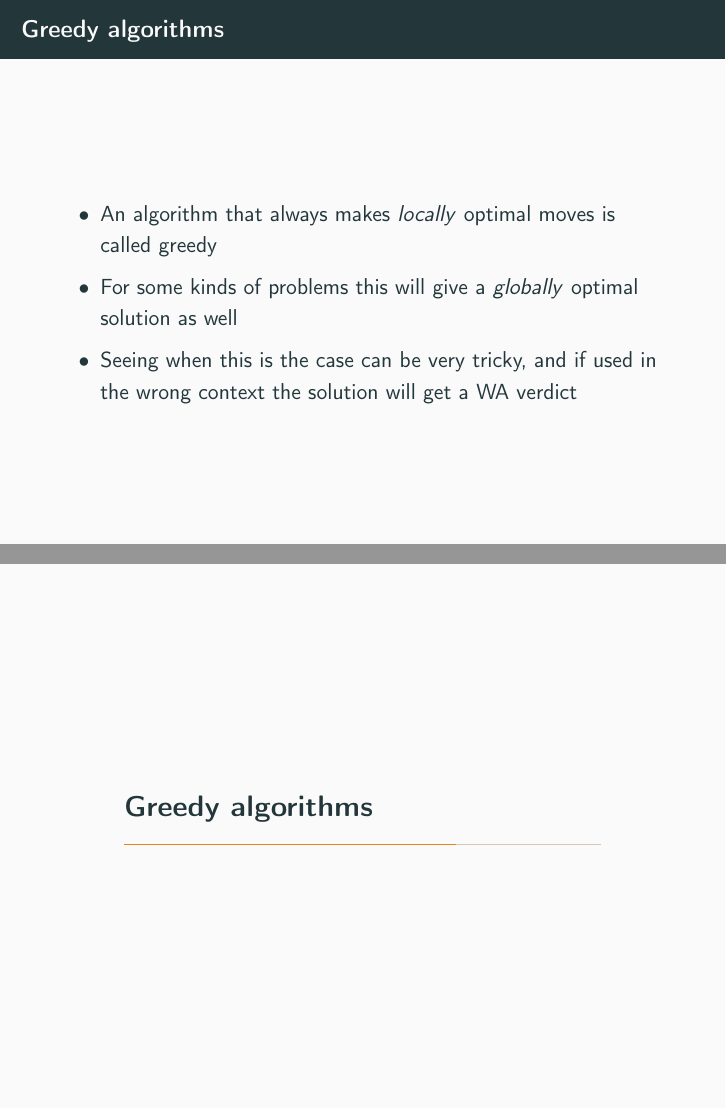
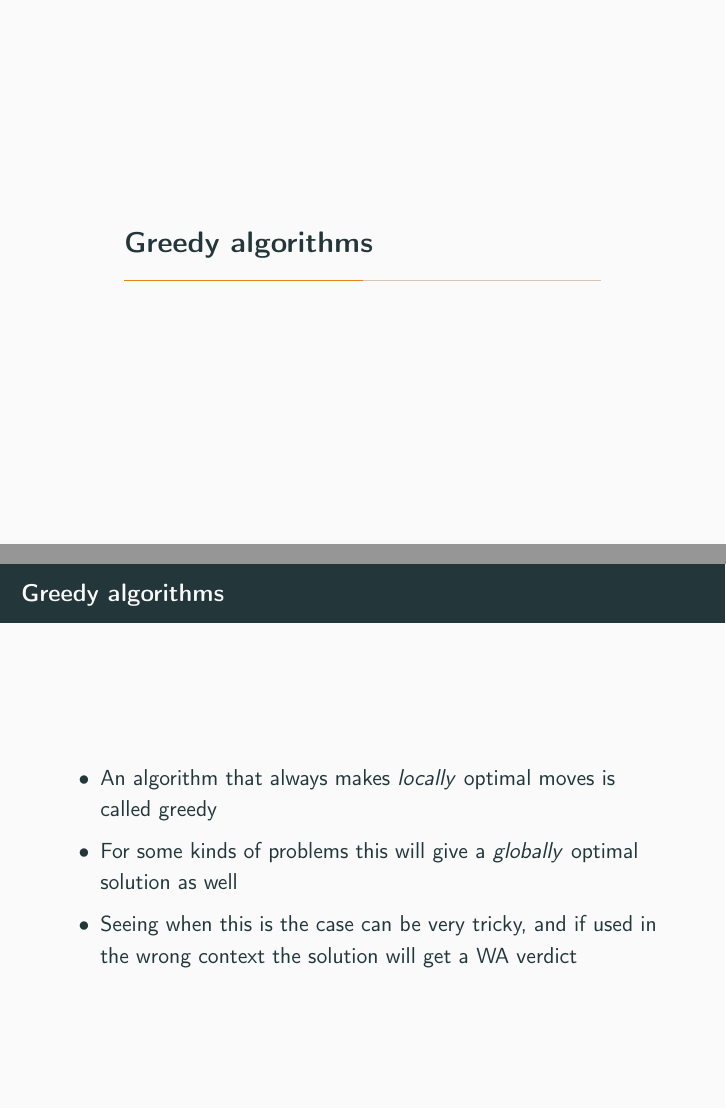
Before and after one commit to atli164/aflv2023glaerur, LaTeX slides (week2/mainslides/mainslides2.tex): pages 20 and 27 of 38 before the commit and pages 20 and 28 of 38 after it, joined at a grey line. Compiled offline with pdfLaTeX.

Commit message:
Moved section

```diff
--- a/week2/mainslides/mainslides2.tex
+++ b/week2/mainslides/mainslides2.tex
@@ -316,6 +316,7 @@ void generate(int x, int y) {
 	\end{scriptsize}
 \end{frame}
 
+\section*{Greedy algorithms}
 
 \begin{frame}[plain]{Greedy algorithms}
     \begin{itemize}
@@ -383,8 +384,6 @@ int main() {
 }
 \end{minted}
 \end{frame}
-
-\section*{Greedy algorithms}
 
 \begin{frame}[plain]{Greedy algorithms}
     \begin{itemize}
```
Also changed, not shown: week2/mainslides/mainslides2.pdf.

★ ★ ★ ★ ★ ★ ★

ASSIGNED TASK | Restate the data above word for word, so that the only difference is the missing pictures.

TASK OUTPUT |
Before and after one commit to atli164/aflv2023glaerur, LaTeX slides (week2/mainslides/mainslides2.tex): pages 20 and 27 of 38 before the commit and pages 20 and 28 of 38 after it, joined at a grey line. Compiled offline with pdfLaTeX.

Commit message:
Moved section

```diff
--- a/week2/mainslides/mainslides2.tex
+++ b/week2/mainslides/mainslides2.tex
@@ -316,6 +316,7 @@ void generate(int x, int y) {
 	\end{scriptsize}
 \end{frame}
 
+\section*{Greedy algorithms}
 
 \begin{frame}[plain]{Greedy algorithms}
     \begin{itemize}
@@ -383,8 +384,6 @@ int main() {
 }
 \end{minted}
 \end{frame}
-
-\section*{Greedy algorithms}
 
 \begin{frame}[plain]{Greedy algorithms}
     \begin{itemize}
```
Also changed, not shown: week2/mainslides/mainslides2.pdf.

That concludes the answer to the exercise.